### DATA PROVIDED

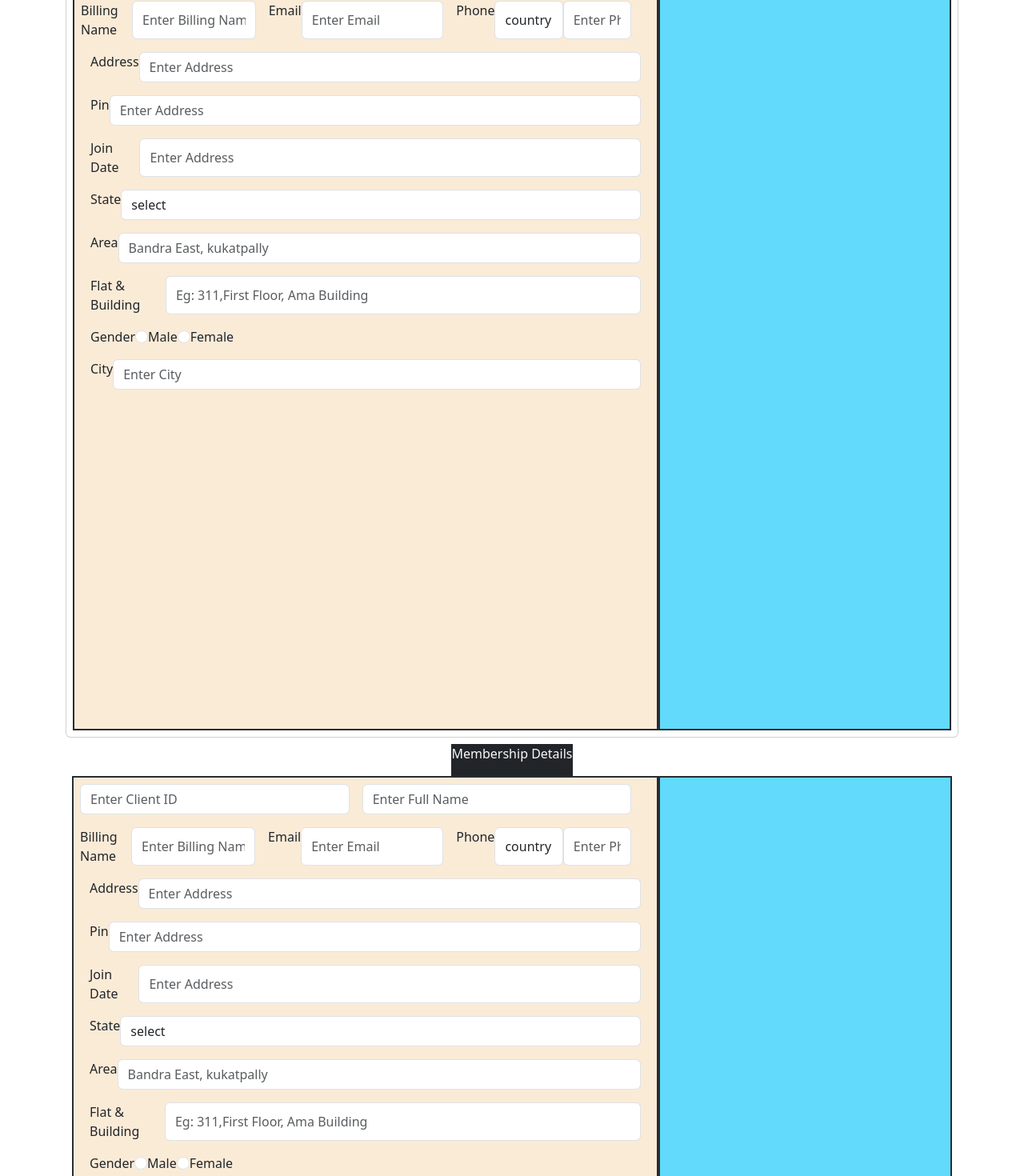
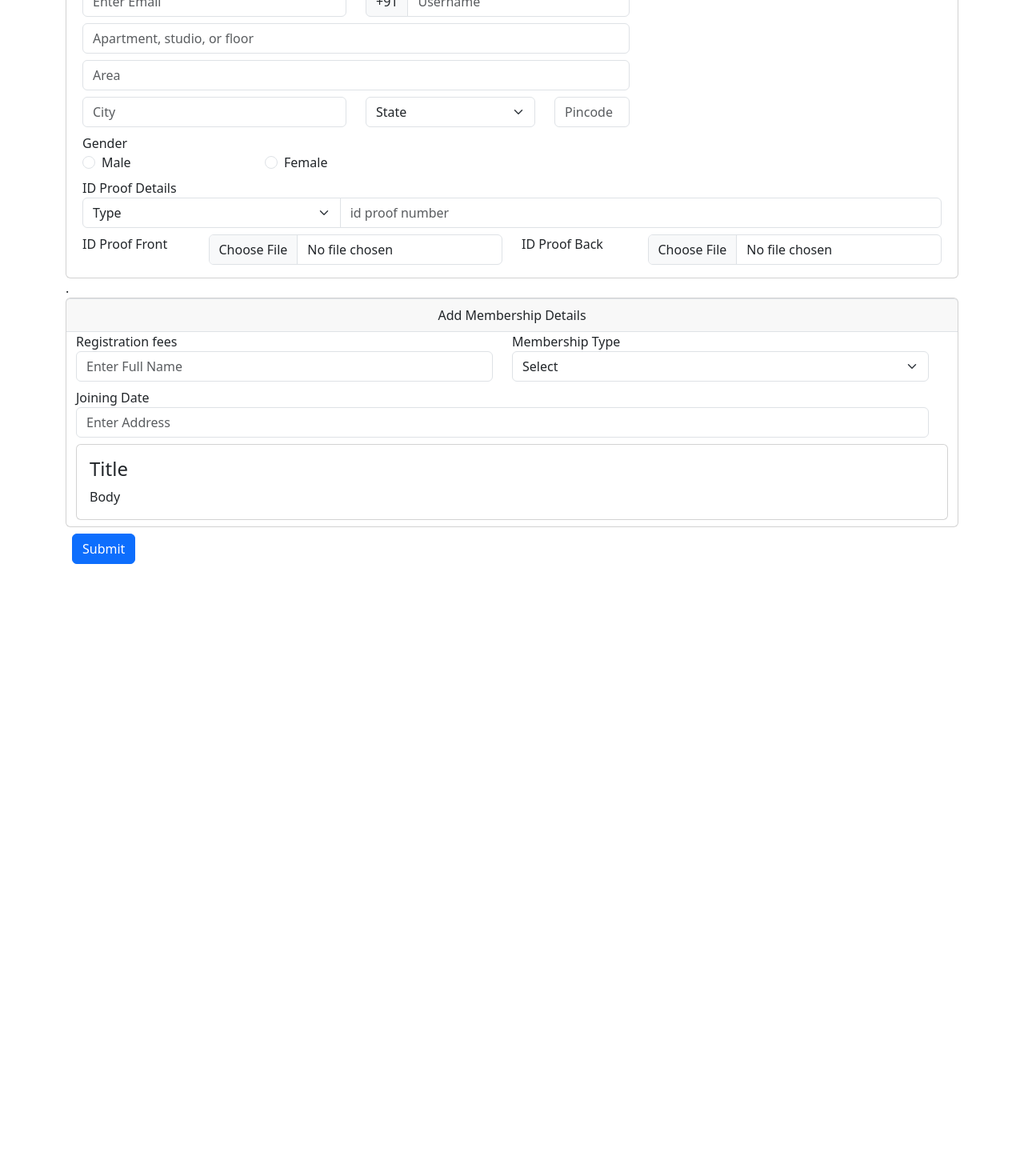
Before and after one commit to divyaranjan12599/gym-data-management, a React (Create React App) app: page /add_member in a window 1280 px wide. Shown: the part 280-1750 px from the top of the page at 80% size. After the commit the page ends 993 px from the top, so only its background shows below. Built offline with nearby package versions, Linux system fonts and the light colour scheme.

Commit message:
form updation

```diff
--- a/src/App.css
+++ b/src/App.css
@@ -91,7 +91,7 @@
   color: red!important;
 } */
 
-.pic-box{
+/* .pic-box{
   background-color: #61dafb;
   border: 2px solid #282c34;
   height: 1000px;
@@ -100,4 +100,35 @@
   background-color: antiquewhite;
   border: 2px solid #282c34;
   height: 1000px;
+} */
+
+.arrow-wrapper {
+  position: absolute;
+  top: 50%;
+  right: 10px;
+  transform: translateY(-50%);
+  pointer-events: none;
 }
+
+.arrow-down {
+  width: 0;
+  height: 0;
+  border-left: 5px solid transparent;
+  border-right: 5px solid transparent;
+  border-top: 5px solid #000;
+}
+
+select.form-control {
+  width: 110px; /* Adjust width as needed */
+  text-overflow: ellipsis;
+  overflow: hidden;
+  white-space: nowrap;
+}
+
+.custom-col-9{
+  width: 70%!important;
+}
+
+.custom-col-3{
+  width: 30%!important;
+}
--- a/src/components/pages/addMembers.js
+++ b/src/components/pages/addMembers.js
@@ -23,222 +23,147 @@ function AddMembers() {
                     <div class="row w-100">
                         <div className="main-box col-md-8">
                             <div className="row w-100">
-                                <div className="p-2 d-flex flex-column col-lg-6 ">
+                                <div className="mb-2 flex-column col-lg-6 ">
                                     {/* <label>Client ID</label> */}
 
-                                    <input type="text" className="form-control" value={1602} placeholder="Enter Client ID" disabled/>
+                                    <input type="text" className="form-control" value={1602} placeholder="Enter Client ID" disabled />
                                     <span className="text-muted">*previous client id: 1601</span>
                                 </div>
 
-                                <div className="p-2 d-flex col-lg-6">
+                                <div className="mb-2 col-lg-6">
                                     {/* <label>Client Name</label> */}
                                     <input type="text" className="form-control" placeholder="Enter Full Name" />
                                 </div>
-                            </div>
 
-                            <div className="row w-100">
-                                <div className="p-2 d-flex col-lg-4">
-                                    <label>Billing Name</label>
-                                    <input type="text" className="form-control" placeholder="Enter Billing Name" />
-                                </div>
-
-                                <div className="p-2 d-flex col-lg-4">
-                                    <label>Email</label>
+                                <div className="mb-2 col-lg-6">
                                     <input type="text" className="form-control" placeholder="Enter Email" />
                                 </div>
 
-                                <div className="p-2 d-flex col-lg-4">
-                                    <label>Phone</label>
-                                    <select className="form-control" aria-label="Default select example">
-                                        <option selected>country code</option>
-                                        <option value="1">India (+91)</option>
-                                        <option value="2">United States (+1)</option>
-                                        <option value="3">Nigeria (+234)</option>
-                                    </select>
-                                    <input type="text" className="form-control" placeholder="Enter Phone" />
+                                <div className="mb-2 flex-column col-lg-6">
+                                    <div class="input-group">
+                                        <span class="input-group-text" id="basic-addon1">+91</span>
+                                        <input type="text" class="form-control" placeholder="Username" aria-label="Username" aria-describedby="basic-addon1" />
                                     </div>
                                 </div>
 
-                            <div className="p-2 d-flex">
-                                <label>Address</label>
-                                <input type="text" className="form-control" placeholder="Enter Address" />
+
+                                <div class="mb-2 col-12">
+                                    {/* <label for="inputAddress2" class="form-label">Address 2</label> */}
+                                    <input type="text" class="form-control" id="inputAddress2" placeholder="Apartment, studio, or floor" />
                                 </div>
-
-                            <div className="p-2 d-flex">
-                                <label>Pin</label>
-                                <input type="text" className="form-control" placeholder="Enter Address" />
+                                <div class="mb-2 col-12">
+                                    {/* <label for="inputAddress" class="form-label">Address</label> */}
+                                    <input type="text" class="form-control" id="inputAddress" placeholder="Area" />
                                 </div>
-
-                            <div className="p-2 d-flex">
-                                <label>Join Date</label>
-                                <input type="text" className="form-control" placeholder="Enter Address" />
+                                <div class="mb-2 col-md-6">
+                                    {/* <label for="inputCity" class="form-label">City</label> */}
+                                    <input type="text" class="form-control" id="inputCity" placeholder="City" />
                                 </div>
-
-                            <div className="p-2 d-flex">
-                                <label>State</label>
-                                <select className="form-control" aria-label="Default select example">
-                                    <option selected>select</option>
+                                <div class="mb-2 col-md-4">
+                                    {/* <label for="inputState" class="form-label">State</label> */}
+                                    <select id="inputState" class="form-select">
+                                        <option selected>State</option>
                                         <option value="1">Madhya Pradesh</option>
                                         <option value="2">Uttar Pradesh</option>
                                         <option value="3">Maharashtra</option>
                                     </select>
                                 </div>
-
-                            <div className="p-2 d-flex">
-                                <label>Area</label>
-                                <input type="text" className="form-control" placeholder="Bandra East, kukatpally" />
+                                <div class="mb-2 col-md-2">
+                                    {/* <label for="inputZip" class="form-label">Zip</label> */}
+                                    <input type="text" class="form-control" id="inputZip" placeholder="Pincode" />
                                 </div>
 
-                            <div className="p-2 d-flex">
-                                <label>Flat & Building</label>
-                                <input type="text" className="form-control" placeholder="Eg: 311,First Floor, Ama Building" />
-                            </div>
-
-                            <div className="p-2 d-flex">
                                 <label>Gender</label>
-                                <div className="from-check">
-                                    <input className="form-check-input" type="radio" name="gridRadios" id="gridRadios1" value="option1" />
+                                <div className="mb-2 col-md-12 d-flex flex-row">
+                                    <div className="from-check col-4">
+                                        <input className="form-check-input me-2" type="radio" name="gridRadios" id="gridRadios1" value="option1" />
                                         <label className="form-check-label" for="gridRadios1">
                                             Male
                                         </label>
                                     </div>
-                                <div className="from-check">
-                                    <input className="form-check-input" type="radio" name="gridRadios" id="gridRadios2" value="option2" />
+                                    <div className="from-check col-4">
+                                        <input className="form-check-input me-2" type="radio" name="gridRadios" id="gridRadios2" value="option2" />
                                         <label className="form-check-label" for="gridRadios2">
                                             Female
                                         </label>
                                     </div>
                                 </div>
-
-                            <div className="p-2 d-flex">
-                                <label>City</label>
-                                <input type="text" className="form-control" placeholder="Enter City" />
-                            </div>
                             </div>
                             <div className="pic-box col-md-4">
 
                             </div>
+
+                        </div>
+
+                        <label>ID Proof Details</label>
+                        <div className="mb-2 col-12 input-group d-flex flex-row">
+
+                            <select id="idProofType" class="form-select custom-col-3">
+                                <option selected>Type</option>
+                                <option value="1">Adhar Card</option>
+                                <option value="2">PAN Card</option>
+                                <option value="3">License</option>
+                                <option value="4">Other</option>
+                            </select>
+
+                            <input className="form-control custom-col-9" type="text" name="idProof" id="idProof" placeholder="id proof number" />
+
+                        </div>
+                        <div className="mb-2 col-6 d-flex flex-row">
+                            <label for="idProofFront" class="form-label custom-col-3">ID Proof Front</label>
+                            <input className="form-control custom-col-9" type="file" name="idProofFront" id="idProofFront" />
+                        </div>
+                        <div className="mb-2 col-6 d-flex flex-row">
+                            <label for="idProofBack" class="form-label custom-col-3">ID Proof Back</label>
+                            <input className="form-control custom-col-9" type="file" name="idProofBack" id="idProofBack" />
+                        </div>
                     </div>
                 </form>
             </div>
-            <form className="d-flex flex-column justify-content-center align-items-center p-2 w-100">
-                <div className="bg-dark text-light">
-                    <p className="text-center">Membership Details</p>
+
+            .<div class="card text-left">
+                <div className="card-header border-top border-bottom">
+                    <p className="text-center mb-0">Add Membership Details</p>
                 </div>
+                <form className="d-flex flex-column justify-content-center align-items-center mb-2 w-100">
                     <div class="row w-100">
-                    <div className="main-box col-md-8">
+                        <div>
                             <div className="row w-100">
-                            <div className="p-2 d-flex col-lg-6">
-                                {/* <label>Client ID</label> */}
-                                <input type="text" className="form-control" placeholder="Enter Client ID" />
+
+                                <div className="mb-2 col-lg-6">
+                                    <label>Registration fees</label>
+                                    <input type="text" className="form-control" placeholder="Enter Full Name" />
                                 </div>
-
-                            <div className="p-2 d-flex col-lg-6">
-                                {/* <label>Client Name</label> */}
-                                <input type="text" className="form-control" placeholder="Enter Full Name" />
+                                <div className="mb-2 col-lg-6">
+                                    <label>Membership Type</label>
+                                    <select id="idProofType" class="form-select">
+                                        <option selected>Select</option>
+                                        <option value="1">Monthly</option>
+                                        <option value="2">Quaterly</option>
+                                        <option value="3">Half Yearly</option>
+                                        <option value="4">Yearly</option>
+                                        <option value="5">Other</option>
+                                    </select>
+                                </div>
+                                <div className="mb-2 clo-12">
+                                    <label>Joining Date</label>
+                                    <input type="text" className="form-control" placeholder="Enter Address" />
                                 </div>
                             </div>
 
-                        <div className="row w-100">
-                            <div className="p-2 d-flex col-lg-4">
-                                <label>Billing Name</label>
-                                <input type="text" className="form-control" placeholder="Enter Billing Name" />
-                            </div>
+                            <div class="card">
 
-                            <div className="p-2 d-flex col-lg-4">
-                                <label>Email</label>
-                                <input type="text" className="form-control" placeholder="Enter Email" />
-                            </div>
-
-                            <div className="p-2 d-flex col-lg-4">
-                                <label>Phone</label>
-                                <select className="form-control" aria-label="Default select example">
-                                    <option selected>country code</option>
-                                    <option value="1">India (+91)</option>
-                                    <option value="2">United States (+1)</option>
-                                    <option value="3">Nigeria (+234)</option>
-                                </select>
-                                <input type="text" className="form-control" placeholder="Enter Phone" />
+                                <div class="card-body">
+                                    <h4 class="card-title">Title</h4>
+                                    <p class="card-text">Body</p>
                                 </div>
                             </div>
-
-                        <div className="p-2 d-flex">
-                            <label>Address</label>
-                            <input type="text" className="form-control" placeholder="Enter Address" />
-                        </div>
-
-                        <div className="p-2 d-flex">
-                            <label>Pin</label>
-                            <input type="text" className="form-control" placeholder="Enter Address" />
-                        </div>
-
-                        <div className="p-2 d-flex">
-                            <label>Join Date</label>
-                            <input type="text" className="form-control" placeholder="Enter Address" />
-                        </div>
-
-                        <div className="p-2 d-flex">
-                            <label>State</label>
-                            <select className="form-control" aria-label="Default select example">
-                                <option selected>select</option>
-                                <option value="1">Madhya Pradesh</option>
-                                <option value="2">Uttar Pradesh</option>
-                                <option value="3">Maharashtra</option>
-                            </select>
-                        </div>
-
-                        <div className="p-2 d-flex">
-                            <label>Area</label>
-                            <input type="text" className="form-control" placeholder="Bandra East, kukatpally" />
-                        </div>
-
-                        <div className="p-2 d-flex">
-                            <label>Flat & Building</label>
-                            <input type="text" className="form-control" placeholder="Eg: 311,First Floor, Ama Building" />
-                        </div>
-
-                        <div className="p-2 d-flex">
-                            <label>Gender</label>
-                            <div className="from-check">
-                                <input className="form-check-input" type="radio" name="gridRadios" id="gridRadios1" value="option1" />
-                                <label className="form-check-label" for="gridRadios1">
-                                    Male
-                                </label>
-                            </div>
-                            <div className="from-check">
-                                <input className="form-check-input" type="radio" name="gridRadios" id="gridRadios2" value="option2" />
-                                <label className="form-check-label" for="gridRadios2">
-                                    Female
-                                </label>
-                            </div>
-                        </div>
-
-                        <div className="p-2 d-flex">
-                            <label>City</label>
-                            <input type="text" className="form-control" placeholder="Enter City" />
-                        </div>
-                    </div>
-                    <div className="pic-box col-md-4">
-
                         </div>
                     </div>
                 </form>
+            </div>
 
-            <form>
-                <div class="mb-3">
-                    <input type="text" class="form-control" placeholder="Enter your name" />
-                </div>
-                <div class="mb-3">
-                    <input type="email" class="form-control" placeholder="Enter your email" />
-                </div>
-                <div class="mb-3">
-                    <input type="password" class="form-control" placeholder="Enter your password" />
-                </div>
-                <div class="mb-3">
-                    <input type="password" class="form-control" placeholder="Confirm your password" />
-                </div>
-                <button type="submit" class="btn btn-primary">Submit</button>
-            </form>
+            <button type="submit" class="btn btn-primary m-2">Submit</button>
         </div>
     );
 }
```
Lines whose indentation alone changed are shown as unchanged.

### WHAT THIS TASK INVOLVES
Search the data above for the string "border". Report every line where it is found.

### TASK ANSWER
   border: 2px solid #282c34;
   border: 2px solid #282c34;
+  border-left: 5px solid transparent;
+  border-right: 5px solid transparent;
+  border-top: 5px solid #000;
+                <div className="card-header border-top border-bottom">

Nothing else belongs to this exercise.